[Revision comparison data]
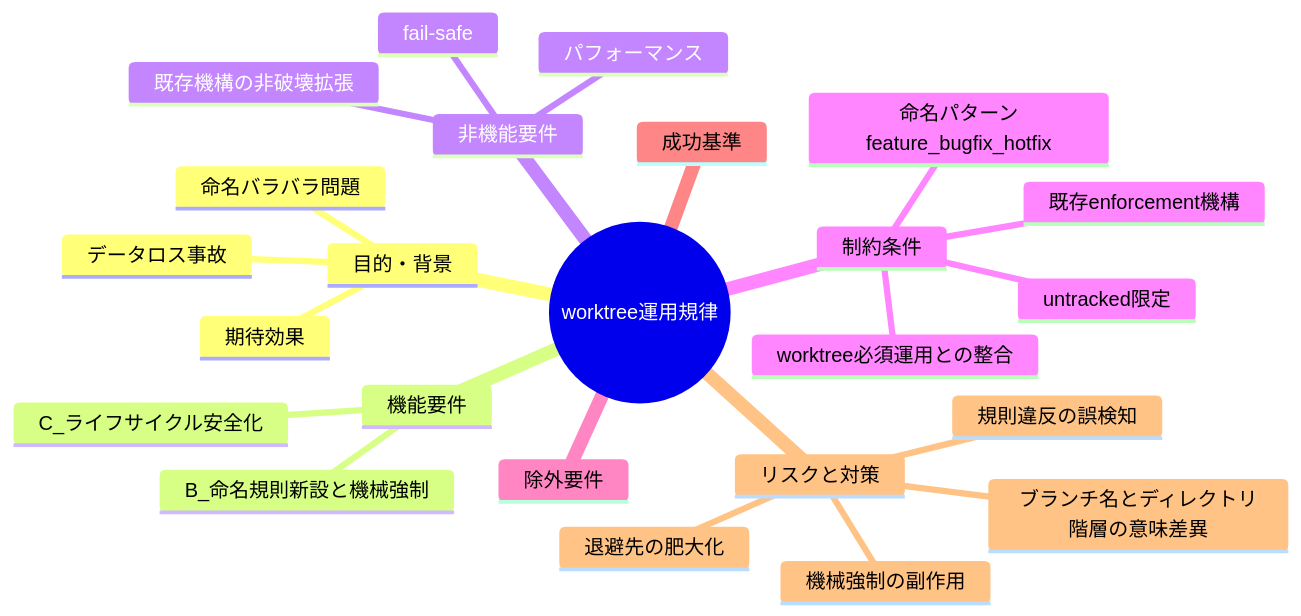
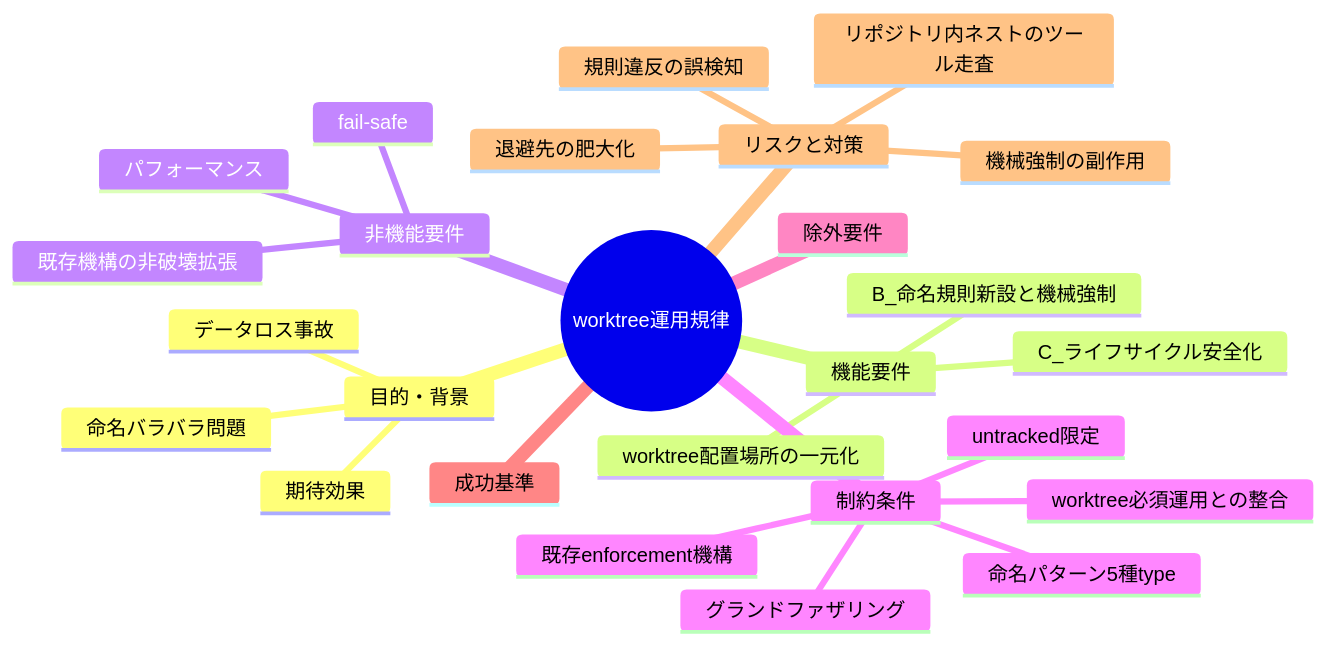
Before and after one commit to techbeansjp-free/AGENTS.md: the first of 2 diagrams in docs/maintainer/workflow/20260716_013937_worktree運用規律/00_要求定義.md, drawn with Mermaid. The commit also changed other lines of this file and 1 other file, not shown here.

````diff
--- a/docs/maintainer/workflow/20260716_013937_worktree運用規律/00_要求定義.md
+++ b/docs/maintainer/workflow/20260716_013937_worktree運用規律/00_要求定義.md
@@ -32,27 +32,29 @@
 ```mermaid
 mindmap
   root((worktree運用規律))
     目的・背景
       命名バラバラ問題
       データロス事故
       期待効果
     機能要件
       B_命名規則新設と機械強制
       C_ライフサイクル安全化
+      worktree配置場所の一元化
     非機能要件
       既存機構の非破壊拡張
       fail-safe
       パフォーマンス
     制約条件
       既存enforcement機構
       untracked限定
-      命名パターンfeature_bugfix_hotfix
+      命名パターン5種type
+      グランドファザリング
       worktree必須運用との整合
     除外要件
     成功基準
     リスクと対策
       機械強制の副作用
       退避先の肥大化
       規則違反の誤検知
-      ブランチ名とディレクトリ階層の意味差異
+      リポジトリ内ネストのツール走査
 ```
````
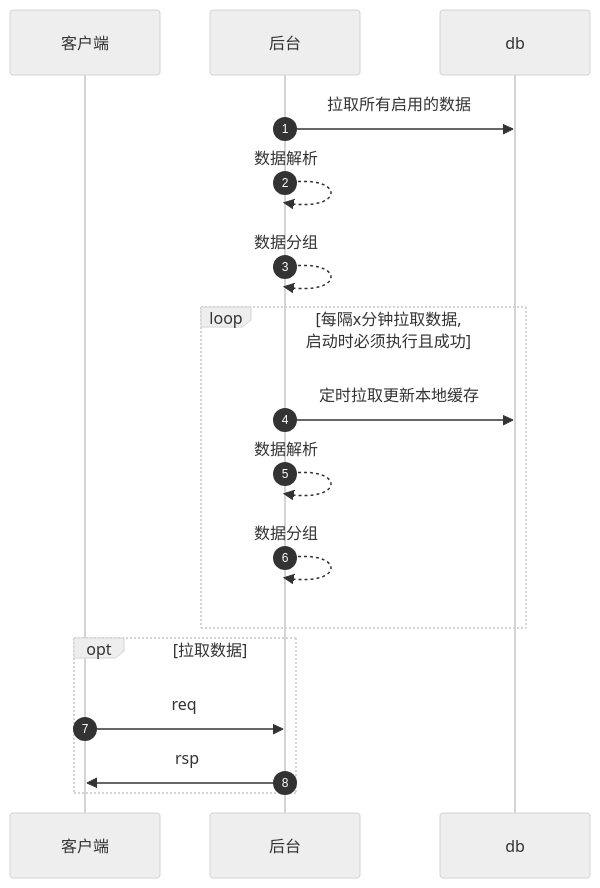
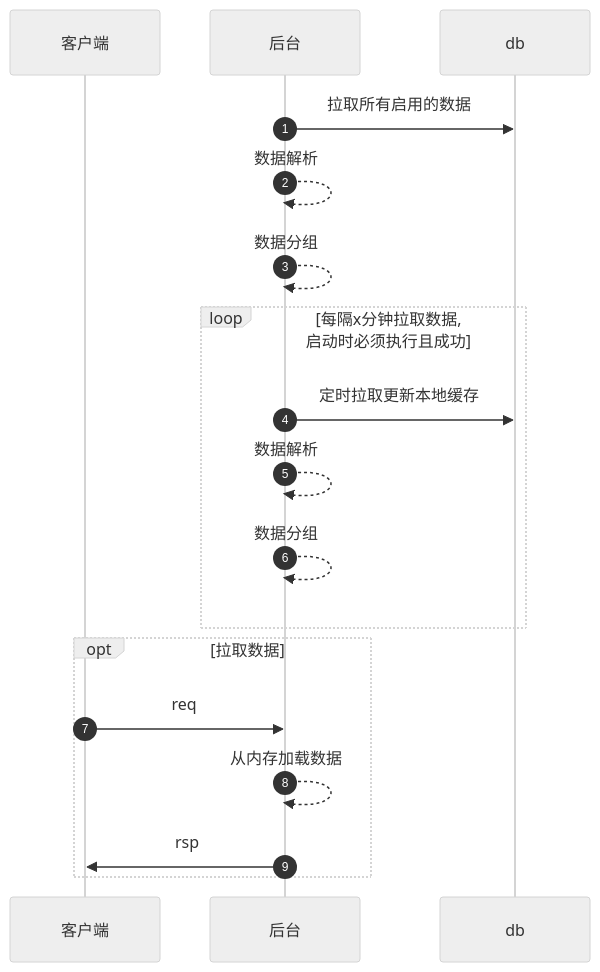
Before and after one commit to zlyuancn/common_button: the diagram in readme.md, drawn with Mermaid (neutral theme). The commit also changed other lines of this file and 13 other files, not shown here.

````diff
--- a/readme.md
+++ b/readme.md
@@ -67,22 +35,23 @@
 ```mermaid
 sequenceDiagram
 autonumber
 participant A as 客户端
 participant B as 后台
 participant C as db
 
 B ->> C: 拉取所有启用的数据
 B -->> B: 数据解析
 B -->> B: 数据分组
 
 loop 每隔x分钟拉取数据, 启动时必须执行且成功
 B ->>C: 定时拉取更新本地缓存
 B -->> B: 数据解析
 B -->> B: 数据分组
 end
 
 opt 拉取数据
 A ->> B: req
+B -->> B: 从内存加载数据
 B ->> A: rsp
 end
 ```
````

--- ASSIGNMENT ---
Copying begins at the line that holds "sequenceDiagram" and ends at the last line of the data above, with both included and each line kept exactly.

--- RESPONSE TO THE TASK ---
 sequenceDiagram
 autonumber
 participant A as 客户端
 participant B as 后台
 participant C as db
 
 B ->> C: 拉取所有启用的数据
 B -->> B: 数据解析
 B -->> B: 数据分组
 
 loop 每隔x分钟拉取数据, 启动时必须执行且成功
 B ->>C: 定时拉取更新本地缓存
 B -->> B: 数据解析
 B -->> B: 数据分组
 end
 
 opt 拉取数据
 A ->> B: req
+B -->> B: 从内存加载数据
 B ->> A: rsp
 end
 ```
````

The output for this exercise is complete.